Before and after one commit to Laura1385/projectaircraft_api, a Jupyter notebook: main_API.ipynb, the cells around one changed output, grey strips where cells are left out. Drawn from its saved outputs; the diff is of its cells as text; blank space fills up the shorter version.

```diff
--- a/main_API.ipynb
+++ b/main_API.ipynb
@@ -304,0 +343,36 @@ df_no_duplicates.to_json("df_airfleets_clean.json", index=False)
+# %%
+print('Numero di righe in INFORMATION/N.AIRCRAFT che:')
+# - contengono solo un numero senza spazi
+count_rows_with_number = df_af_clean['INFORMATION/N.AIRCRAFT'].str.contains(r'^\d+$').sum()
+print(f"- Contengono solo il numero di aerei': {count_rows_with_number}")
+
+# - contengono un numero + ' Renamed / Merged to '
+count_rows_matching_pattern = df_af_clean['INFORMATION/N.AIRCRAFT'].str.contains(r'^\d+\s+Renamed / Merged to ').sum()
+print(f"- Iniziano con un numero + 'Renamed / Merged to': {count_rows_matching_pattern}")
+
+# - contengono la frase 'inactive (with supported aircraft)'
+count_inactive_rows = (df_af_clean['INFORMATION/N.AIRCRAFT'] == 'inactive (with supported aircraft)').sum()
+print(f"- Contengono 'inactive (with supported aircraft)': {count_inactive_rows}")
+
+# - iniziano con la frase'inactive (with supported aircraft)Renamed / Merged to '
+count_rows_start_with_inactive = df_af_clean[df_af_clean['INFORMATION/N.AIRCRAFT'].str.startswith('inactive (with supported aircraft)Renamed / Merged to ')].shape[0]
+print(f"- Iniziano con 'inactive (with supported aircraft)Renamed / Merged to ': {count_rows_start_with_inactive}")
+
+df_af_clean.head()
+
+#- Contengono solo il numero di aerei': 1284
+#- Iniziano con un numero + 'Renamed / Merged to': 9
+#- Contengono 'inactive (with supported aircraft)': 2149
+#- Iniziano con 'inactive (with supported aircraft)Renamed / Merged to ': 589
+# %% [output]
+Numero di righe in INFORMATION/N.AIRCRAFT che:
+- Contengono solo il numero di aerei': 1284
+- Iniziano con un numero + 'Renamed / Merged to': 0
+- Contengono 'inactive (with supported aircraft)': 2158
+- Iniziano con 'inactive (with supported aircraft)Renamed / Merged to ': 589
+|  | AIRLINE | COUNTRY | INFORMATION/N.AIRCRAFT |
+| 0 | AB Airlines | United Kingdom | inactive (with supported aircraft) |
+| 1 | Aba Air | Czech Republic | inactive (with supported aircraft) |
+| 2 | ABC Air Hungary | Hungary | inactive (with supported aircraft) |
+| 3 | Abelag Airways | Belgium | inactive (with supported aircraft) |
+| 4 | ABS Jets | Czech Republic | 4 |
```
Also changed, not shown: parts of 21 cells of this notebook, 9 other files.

#####

Check each line of the listing above. Copy the ones with the word "print".

Exercise output:
+print('Numero di righe in INFORMATION/N.AIRCRAFT che:')
+print(f"- Contengono solo il numero di aerei': {count_rows_with_number}")
+print(f"- Iniziano con un numero + 'Renamed / Merged to': {count_rows_matching_pattern}")
+print(f"- Contengono 'inactive (with supported aircraft)': {count_inactive_rows}")
+print(f"- Iniziano con 'inactive (with supported aircraft)Renamed / Merged to ': {count_rows_start_with_inactive}")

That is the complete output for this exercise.